Change detection outputs
====

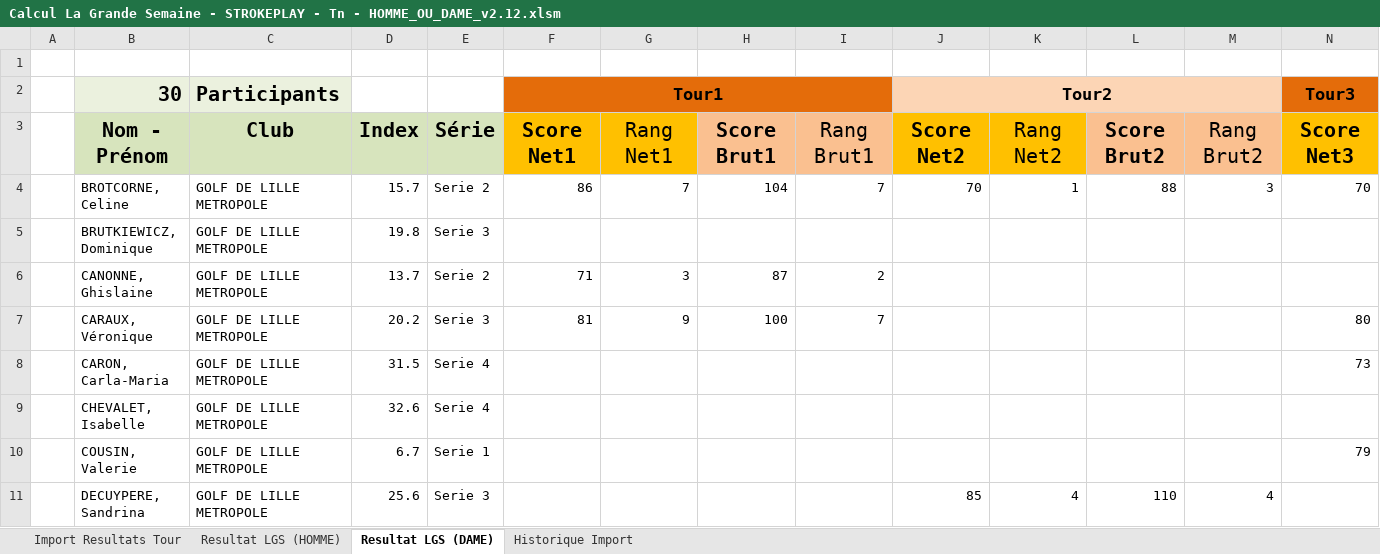
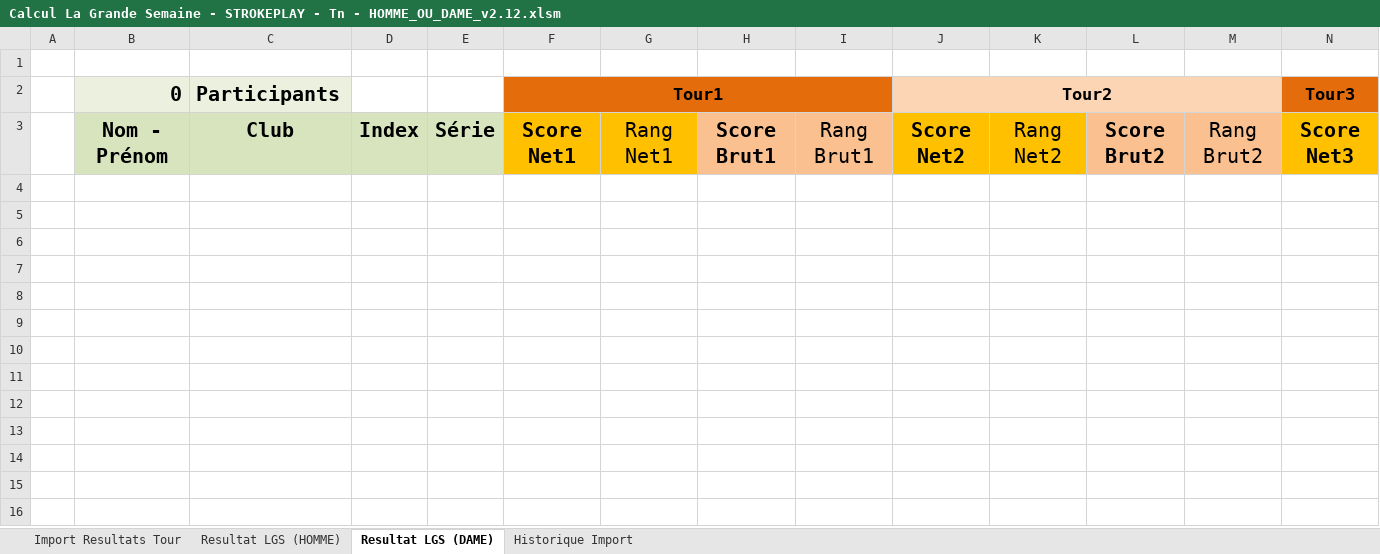
Before and after one commit to joffroy59/golf-asglm-lgs, an Excel workbook: Calcul La Grande Semaine - STROKEPLAY - Tn - HOMME_OU_DAME_v2.12.xlsm, sheet Resultat LGS (DAME), drawn as a sheet; only a part is shown; values as stored, in another font and other column widths than the file's, no borders; conditional formats and table styles not drawn; rows hold the shown columns only; the diff covers the shown part only; the diff names each change by its address in the sheet, - before the commit and + after, or states it on an @@ line.

```diff
--- a/Calcul La Grande Semaine - STROKEPLAY - Tn - HOMME_OU_DAME_v2.12.xlsm (sheet Resultat LGS (DAME))
+++ b/Calcul La Grande Semaine - STROKEPLAY - Tn - HOMME_OU_DAME_v2.12.xlsm (sheet Resultat LGS (DAME))
-B2: 30
+B2: 0
-row 4:  | BROTCORNE, Celine | GOLF DE LILLE METROPOLE | 15.7 | Serie 2 | 86 | 7 | 104 | 7 | 70 | 1 | 88 | 3 | 70
-row 5:  | BRUTKIEWICZ, Dominique | GOLF DE LILLE METROPOLE | 19.8 | Serie 3
-row 6:  | CANONNE, Ghislaine | GOLF DE LILLE METROPOLE | 13.7 | Serie 2 | 71 | 3 | 87 | 2
-row 7:  | CARAUX, Véronique | GOLF DE LILLE METROPOLE | 20.2 | Serie 3 | 81 | 9 | 100 | 7 |  |  |  |  | 80
-row 8:  | CARON, Carla-Maria | GOLF DE LILLE METROPOLE | 31.5 | Serie 4 |  |  |  |  |  |  |  |  | 73
-row 9:  | CHEVALET, Isabelle | GOLF DE LILLE METROPOLE | 32.6 | Serie 4
-row 10:  | COUSIN, Valerie | GOLF DE LILLE METROPOLE | 6.7 | Serie 1 |  |  |  |  |  |  |  |  | 79
-row 11:  | DECUYPERE, Sandrina | GOLF DE LILLE METROPOLE | 25.6 | Serie 3 |  |  |  |  | 85 | 4 | 110 | 4
```
Also changed, not shown: 22 removed rows elsewhere in this sheet, sheet Resultat LGS (HOMME), sheet Historique Import, sheet Import Resultats Tour, charts or pictures.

====

- What you need to do
Write out the entries above verbatim, without pictures.

- Solution to the exercise
Before and after one commit to joffroy59/golf-asglm-lgs, an Excel workbook: Calcul La Grande Semaine - STROKEPLAY - Tn - HOMME_OU_DAME_v2.12.xlsm, sheet Resultat LGS (DAME), drawn as a sheet; only a part is shown; values as stored, in another font and other column widths than the file's, no borders; conditional formats and table styles not drawn; rows hold the shown columns only; the diff covers the shown part only; the diff names each change by its address in the sheet, - before the commit and + after, or states it on an @@ line.

```diff
--- a/Calcul La Grande Semaine - STROKEPLAY - Tn - HOMME_OU_DAME_v2.12.xlsm (sheet Resultat LGS (DAME))
+++ b/Calcul La Grande Semaine - STROKEPLAY - Tn - HOMME_OU_DAME_v2.12.xlsm (sheet Resultat LGS (DAME))
-B2: 30
+B2: 0
-row 4:  | BROTCORNE, Celine | GOLF DE LILLE METROPOLE | 15.7 | Serie 2 | 86 | 7 | 104 | 7 | 70 | 1 | 88 | 3 | 70
-row 5:  | BRUTKIEWICZ, Dominique | GOLF DE LILLE METROPOLE | 19.8 | Serie 3
-row 6:  | CANONNE, Ghislaine | GOLF DE LILLE METROPOLE | 13.7 | Serie 2 | 71 | 3 | 87 | 2
-row 7:  | CARAUX, Véronique | GOLF DE LILLE METROPOLE | 20.2 | Serie 3 | 81 | 9 | 100 | 7 |  |  |  |  | 80
-row 8:  | CARON, Carla-Maria | GOLF DE LILLE METROPOLE | 31.5 | Serie 4 |  |  |  |  |  |  |  |  | 73
-row 9:  | CHEVALET, Isabelle | GOLF DE LILLE METROPOLE | 32.6 | Serie 4
-row 10:  | COUSIN, Valerie | GOLF DE LILLE METROPOLE | 6.7 | Serie 1 |  |  |  |  |  |  |  |  | 79
-row 11:  | DECUYPERE, Sandrina | GOLF DE LILLE METROPOLE | 25.6 | Serie 3 |  |  |  |  | 85 | 4 | 110 | 4
```
Also changed, not shown: 22 removed rows elsewhere in this sheet, sheet Resultat LGS (HOMME), sheet Historique Import, sheet Import Resultats Tour, charts or pictures.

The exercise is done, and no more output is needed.